“It is hard for me to choose,” he said, “because I don’t feel like picking the lesser of two evils is the way we should be voting.”

Other students who support Sanders expressed different reasons for disliking Clinton as a candidate. Blackstone said his issue with Clinton does not come down to trust.

“It’s…do I want to see third-party candidates have some legitimacy in the nation, or do I want to vote for someone who for me is safer than the other option?” he said.

Blackstone said he had socialist views before Sanders launched his campaign, but he became more interested in socialism after coming to NU.

“I started seeing myself looking towards socialism as the answer to problems in this nation, both politically and socially,” Blackstone said. “It just so happened that a year later a candidate with similar beliefs became legitimate.”

Although Khoury and Blackstone are having a tough time grappling with whether or not to vote for Clinton, neither of them has considered voting for Republican nominee Donald Trump.

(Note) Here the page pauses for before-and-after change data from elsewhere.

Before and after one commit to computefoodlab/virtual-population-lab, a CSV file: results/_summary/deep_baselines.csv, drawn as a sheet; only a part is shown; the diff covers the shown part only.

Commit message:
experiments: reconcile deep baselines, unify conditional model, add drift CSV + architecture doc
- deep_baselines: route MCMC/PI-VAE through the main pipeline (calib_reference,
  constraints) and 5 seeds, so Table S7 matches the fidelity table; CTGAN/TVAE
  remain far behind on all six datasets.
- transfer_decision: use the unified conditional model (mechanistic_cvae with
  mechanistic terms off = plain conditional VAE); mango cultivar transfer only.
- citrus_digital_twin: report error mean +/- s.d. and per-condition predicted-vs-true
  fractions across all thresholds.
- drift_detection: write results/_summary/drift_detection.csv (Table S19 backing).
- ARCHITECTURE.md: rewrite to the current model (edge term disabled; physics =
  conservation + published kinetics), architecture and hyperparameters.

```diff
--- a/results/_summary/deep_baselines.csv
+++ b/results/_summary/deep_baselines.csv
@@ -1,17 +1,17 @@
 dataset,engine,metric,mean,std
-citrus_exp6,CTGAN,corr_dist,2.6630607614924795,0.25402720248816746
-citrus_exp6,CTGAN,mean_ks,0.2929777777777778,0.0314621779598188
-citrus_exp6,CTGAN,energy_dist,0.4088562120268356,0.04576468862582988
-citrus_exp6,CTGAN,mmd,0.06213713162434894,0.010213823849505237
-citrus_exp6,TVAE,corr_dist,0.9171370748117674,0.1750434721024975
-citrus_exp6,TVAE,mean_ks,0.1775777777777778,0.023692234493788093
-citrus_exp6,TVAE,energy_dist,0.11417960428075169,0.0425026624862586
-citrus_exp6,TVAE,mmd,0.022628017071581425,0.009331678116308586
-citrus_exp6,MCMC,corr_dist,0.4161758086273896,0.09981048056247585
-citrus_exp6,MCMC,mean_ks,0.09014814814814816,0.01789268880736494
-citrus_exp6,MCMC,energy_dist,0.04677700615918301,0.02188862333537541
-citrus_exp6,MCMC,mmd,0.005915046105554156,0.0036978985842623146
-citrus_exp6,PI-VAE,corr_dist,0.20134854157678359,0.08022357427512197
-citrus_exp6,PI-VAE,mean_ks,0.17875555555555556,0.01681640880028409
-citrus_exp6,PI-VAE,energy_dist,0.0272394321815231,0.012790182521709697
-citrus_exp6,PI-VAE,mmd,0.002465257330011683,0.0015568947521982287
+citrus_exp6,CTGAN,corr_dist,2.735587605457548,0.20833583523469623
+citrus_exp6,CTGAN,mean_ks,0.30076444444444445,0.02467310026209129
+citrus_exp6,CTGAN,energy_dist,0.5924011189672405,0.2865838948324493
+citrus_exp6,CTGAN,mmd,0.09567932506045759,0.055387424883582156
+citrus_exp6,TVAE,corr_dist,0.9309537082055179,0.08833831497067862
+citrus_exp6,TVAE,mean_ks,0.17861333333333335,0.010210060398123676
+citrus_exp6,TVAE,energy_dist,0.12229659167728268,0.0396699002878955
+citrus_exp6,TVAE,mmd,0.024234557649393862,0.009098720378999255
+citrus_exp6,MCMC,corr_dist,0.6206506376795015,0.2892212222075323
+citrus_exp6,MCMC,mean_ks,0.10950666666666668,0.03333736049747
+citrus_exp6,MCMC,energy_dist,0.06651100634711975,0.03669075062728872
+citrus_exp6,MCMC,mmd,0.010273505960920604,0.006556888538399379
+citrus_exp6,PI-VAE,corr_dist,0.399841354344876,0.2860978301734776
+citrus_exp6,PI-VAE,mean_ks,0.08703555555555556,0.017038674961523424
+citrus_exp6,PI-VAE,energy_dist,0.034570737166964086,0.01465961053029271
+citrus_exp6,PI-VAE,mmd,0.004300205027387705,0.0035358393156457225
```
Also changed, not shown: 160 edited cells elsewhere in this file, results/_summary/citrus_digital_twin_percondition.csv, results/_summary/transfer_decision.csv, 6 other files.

Khoury said the decision to not vote for Trump was an easy one.

“He does not care about other people,” Khoury said. “That is my biggest thing.”

According to the polling website FiveThirtyEight, Clinton has about a 71 percent chance to win the election. In Illinois, she has a 98.5 percent chance of winning. The last time Illinois voted for a Republican presidential candidate was George H.W. Bush in 1988.

Due to the likeliness of a Clinton win in Illinois, Sanders supporters like Ward are not very worried about who to vote for. Ward said he would consider voting for Clinton if he lived in one of the swing states, where the election is expected to be close.

Ward said he doesn’t think Clinton will fight for the policies she says she adopted from Sanders, such as debt-free college, but said Sanders pushed Clinton to the left despite not winning the Democratic nomination.

He said even though Sanders is considered a democratic socialist, he would’ve liked Sanders to be even farther to the left.

“He was big on single-payer healthcare, which is huge,” Ward said. “He was big on free college. Even for a lot of socialists, he was a bit of a compromise candidate. He wasn’t even as far left as some of us would like.”

Blackstone said his political beliefs fall to the left of Clinton, and he’s deciding whether to vote for her or Green Party nominee Jill Stein. He also related his political ideology to Karl Marx.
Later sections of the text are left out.